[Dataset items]
•••

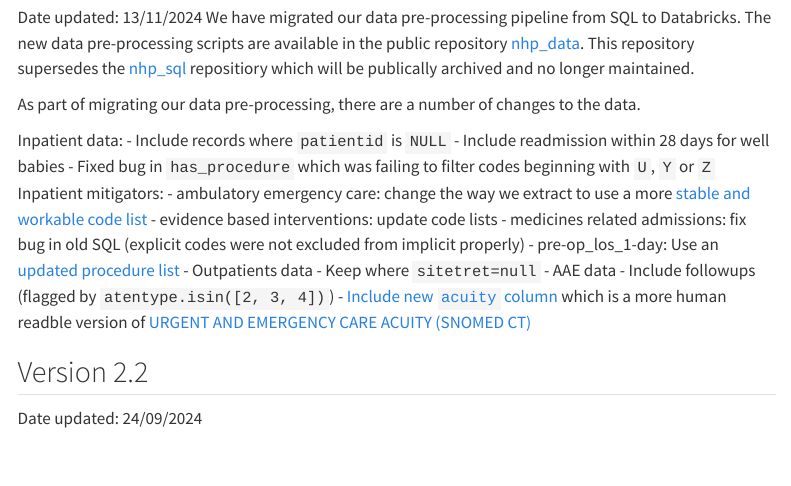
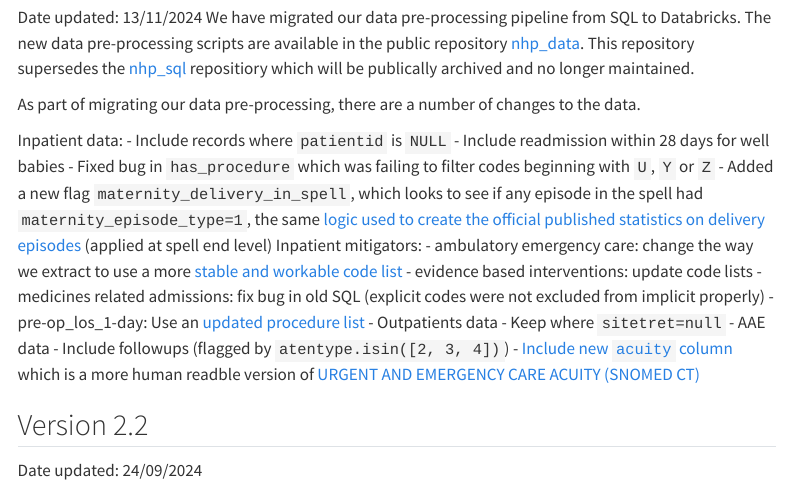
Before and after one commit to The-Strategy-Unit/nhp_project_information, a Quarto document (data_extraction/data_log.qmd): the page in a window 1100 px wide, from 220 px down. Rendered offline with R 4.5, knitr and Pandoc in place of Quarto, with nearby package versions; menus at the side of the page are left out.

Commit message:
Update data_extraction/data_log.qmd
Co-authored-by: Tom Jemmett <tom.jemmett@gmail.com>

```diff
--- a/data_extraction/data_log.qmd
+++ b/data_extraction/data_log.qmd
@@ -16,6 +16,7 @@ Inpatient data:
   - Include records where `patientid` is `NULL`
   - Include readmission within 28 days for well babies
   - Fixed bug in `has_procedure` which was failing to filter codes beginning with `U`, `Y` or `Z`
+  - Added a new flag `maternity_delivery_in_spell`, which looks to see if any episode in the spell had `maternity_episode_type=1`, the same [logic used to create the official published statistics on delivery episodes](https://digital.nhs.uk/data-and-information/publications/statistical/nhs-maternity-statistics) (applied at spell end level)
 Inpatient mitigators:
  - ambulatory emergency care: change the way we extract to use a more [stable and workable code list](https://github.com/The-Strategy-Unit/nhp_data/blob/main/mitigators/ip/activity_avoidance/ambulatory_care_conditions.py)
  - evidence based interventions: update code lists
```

•••

▸ **PROBLEM STATEMENT**
Apart from the pictures, every line above must be repeated exactly.

▸ **TASK ANSWER**
Before and after one commit to The-Strategy-Unit/nhp_project_information, a Quarto document (data_extraction/data_log.qmd): the page in a window 1100 px wide, from 220 px down. Rendered offline with R 4.5, knitr and Pandoc in place of Quarto, with nearby package versions; menus at the side of the page are left out.

Commit message:
Update data_extraction/data_log.qmd
Co-authored-by: Tom Jemmett <tom.jemmett@gmail.com>

```diff
--- a/data_extraction/data_log.qmd
+++ b/data_extraction/data_log.qmd
@@ -16,6 +16,7 @@ Inpatient data:
   - Include records where `patientid` is `NULL`
   - Include readmission within 28 days for well babies
   - Fixed bug in `has_procedure` which was failing to filter codes beginning with `U`, `Y` or `Z`
+  - Added a new flag `maternity_delivery_in_spell`, which looks to see if any episode in the spell had `maternity_episode_type=1`, the same [logic used to create the official published statistics on delivery episodes](https://digital.nhs.uk/data-and-information/publications/statistical/nhs-maternity-statistics) (applied at spell end level)
 Inpatient mitigators:
  - ambulatory emergency care: change the way we extract to use a more [stable and workable code list](https://github.com/The-Strategy-Unit/nhp_data/blob/main/mitigators/ip/activity_avoidance/ambulatory_care_conditions.py)
  - evidence based interventions: update code lists
```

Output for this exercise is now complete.